As you garden becomes larger and more elaborate, it becomes increasingly useful to plan out the space prior to planting each year. While there is software available online for this task, I find it far simpler to just take a picture of my garden from a high point, pop the picture into MS excel (or powerpoint, keynote, etc), and just use textboxes to label what I plan to put in each bed.
End of year
At the end of each growing season, take your picture, pop it into an excel file, and label each bed using text boxes with what you had growing in it in that year, and do this while you can still remember everything. This is also a good time to jot down any insights you gained in that season, or any “dos or don’ts” that you want to remember for the coming year.
Do a “Seed Census”
Take all your seeds, and lay them out on the floor. Try to organize them a bit according to whether they can be planted early or late, and also by broad category. For instance, I put kale, broccoli, radicchio, kohlrabi, and brussels spouts all together, because they are all in the mustard family. I put peas, carrots and parsnips together because they can all be planted really early.
Map it out
Now that you can see all of the things that you want to grow, open up your excel file and have a look at the space that everything will be growing in, and make your decisions. Carefully think it all through:
– What is tall, what is short? Don’t plant things that will block the light for other things.

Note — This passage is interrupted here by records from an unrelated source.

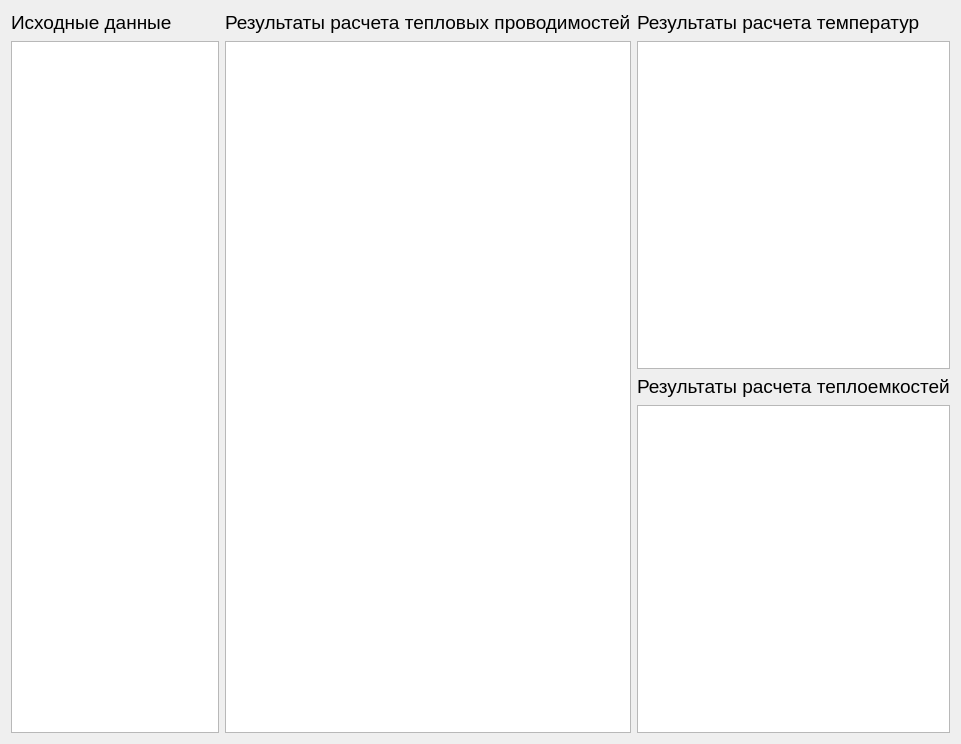
Ivanos121/ImView, file ImView/tepl_dannie.ui: the form before one commit.
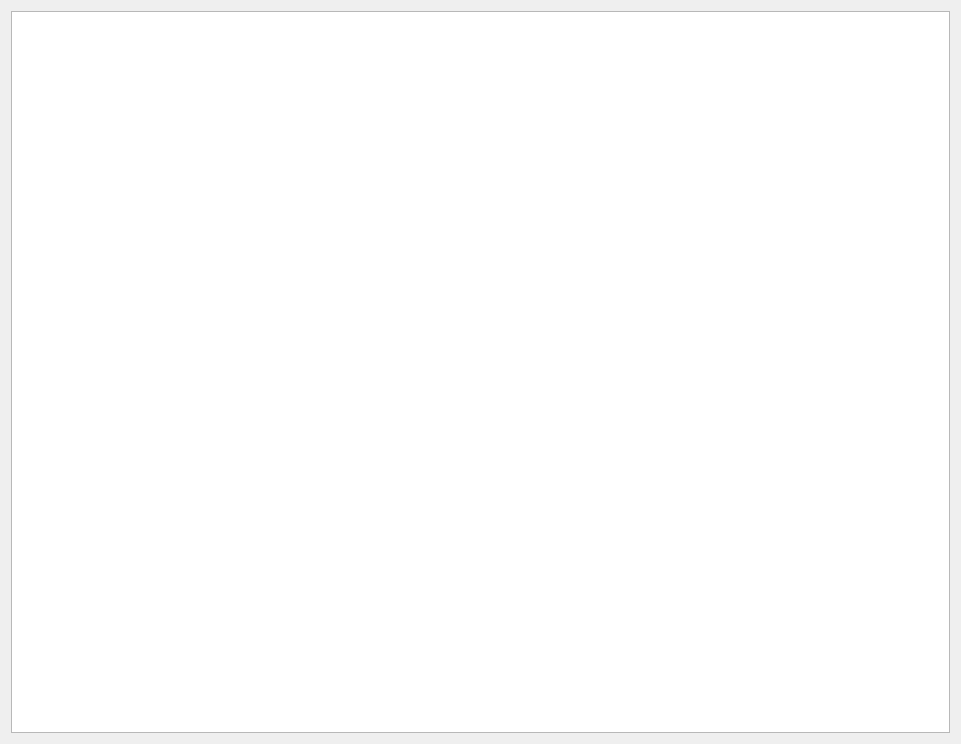
The form after the commit.

```diff
--- a/ImView/tepl_dannie.ui
+++ b/ImView/tepl_dannie.ui
@@ -14,89 +14,13 @@
    <string>Form</string>
   </property>
   <layout class="QGridLayout" name="gridLayout">
-   <item row="0" column="3">
-    <widget class="QLabel" name="label_3">
-     <property name="text">
-      <string>&lt;html&gt;&lt;head/&gt;&lt;body&gt;&lt;p&gt;&lt;span style=&quot; font-size:14pt;&quot;&gt;Результаты расчета температур&lt;/span&gt;&lt;/p&gt;&lt;/body&gt;&lt;/html&gt;</string>
-     </property>
-    </widget>
-   </item>
-   <item row="0" column="0">
-    <widget class="QLabel" name="label">
-     <property name="text">
-      <string>&lt;html&gt;&lt;head/&gt;&lt;body&gt;&lt;p&gt;&lt;span style=&quot; font-size:14pt;&quot;&gt;Исходные данные&lt;/span&gt;&lt;/p&gt;&lt;/body&gt;&lt;/html&gt;</string>
-     </property>
-    </widget>
-   </item>
-   <item row="2" column="3">
-    <widget class="QLabel" name="label_4">
-     <property name="text">
-      <string>&lt;html&gt;&lt;head/&gt;&lt;body&gt;&lt;p&gt;&lt;span style=&quot; font-size:14pt;&quot;&gt;Результаты расчета теплоемкостей&lt;/span&gt;&lt;/p&gt;&lt;/body&gt;&lt;/html&gt;</string>
-     </property>
-    </widget>
-   </item>
-   <item row="1" column="3">
-    <widget class="QTableWidget" name="tableWidget_3">
-     <property name="sizePolicy">
-      <sizepolicy hsizetype="Expanding" vsizetype="Fixed">
-       <horstretch>0</horstretch>
-       <verstretch>0</verstretch>
-      </sizepolicy>
-     </property>
-     <property name="minimumSize">
-      <size>
-       <width>0</width>
-       <height>328</height>
-      </size>
-     </property>
-     <property name="maximumSize">
-      <size>
-       <width>16777215</width>
-       <height>16777215</height>
-      </size>
-     </property>
-     <property name="alternatingRowColors">
-      <bool>true</bool>
-     </property>
-    </widget>
-   </item>
-   <item row="0" column="2">
-    <widget class="QLabel" name="label_2">
-     <property name="text">
-      <string>&lt;html&gt;&lt;head/&gt;&lt;body&gt;&lt;p&gt;&lt;span style=&quot; font-size:14pt;&quot;&gt;Результаты расчета тепловых проводимостей&lt;/span&gt;&lt;/p&gt;&lt;/body&gt;&lt;/html&gt;</string>
-     </property>
-    </widget>
-   </item>
-   <item row="1" column="2" rowspan="3">
-    <widget class="QTableWidget" name="tableWidget_2">
-     <property name="alternatingRowColors">
-      <bool>true</bool>
-     </property>
-    </widget>
-   </item>
-   <item row="1" column="0" rowspan="3">
+   <item row="0" column="0" rowspan="2">
     <widget class="QTableWidget" name="tableWidget">
      <property name="alternatingRowColors">
       <bool>true</bool>
      </property>
     </widget>
    </item>
-   <item row="3" column="3">
-    <widget class="QTableWidget" name="tableWidget_4">
-     <property name="sizePolicy">
-      <sizepolicy hsizetype="Expanding" vsizetype="Fixed">
-       <horstretch>0</horstretch>
-       <verstretch>0</verstretch>
-      </sizepolicy>
-     </property>
-     <property name="minimumSize">
-      <size>
-       <width>0</width>
-       <height>328</height>
-      </size>
-     </property>
-    </widget>
-   </item>
   </layout>
  </widget>
  <resources/>
```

– Is there anything that will accommodate companion planting?
– Was there a really bad pest anywhere last year? – put something resistant to it in that space this year.
– Was the soil poor in any of your beds? – put a soil builder in that space this year (peas/beans).
– Try to rotate your crops a bit – especially if you had blight problems or things of that nature.
A plan can really help to decrease the overwhelming feeling that you get each year when you have all these decisions to make that determine how everything will play out, and cannot be unmade. Still, just because you have a plan doesn’t mean that you can’t change your mind. The purpose of the plan is simply to think it all through, figure out a loose plan of attack, and try to maximize your yield. That said, I make a plan every year and usually stick to about 80-90% of what I planned to do – I doubt this year will be any different!
Special thanks to our podcast Partner, McKenzie Seeds.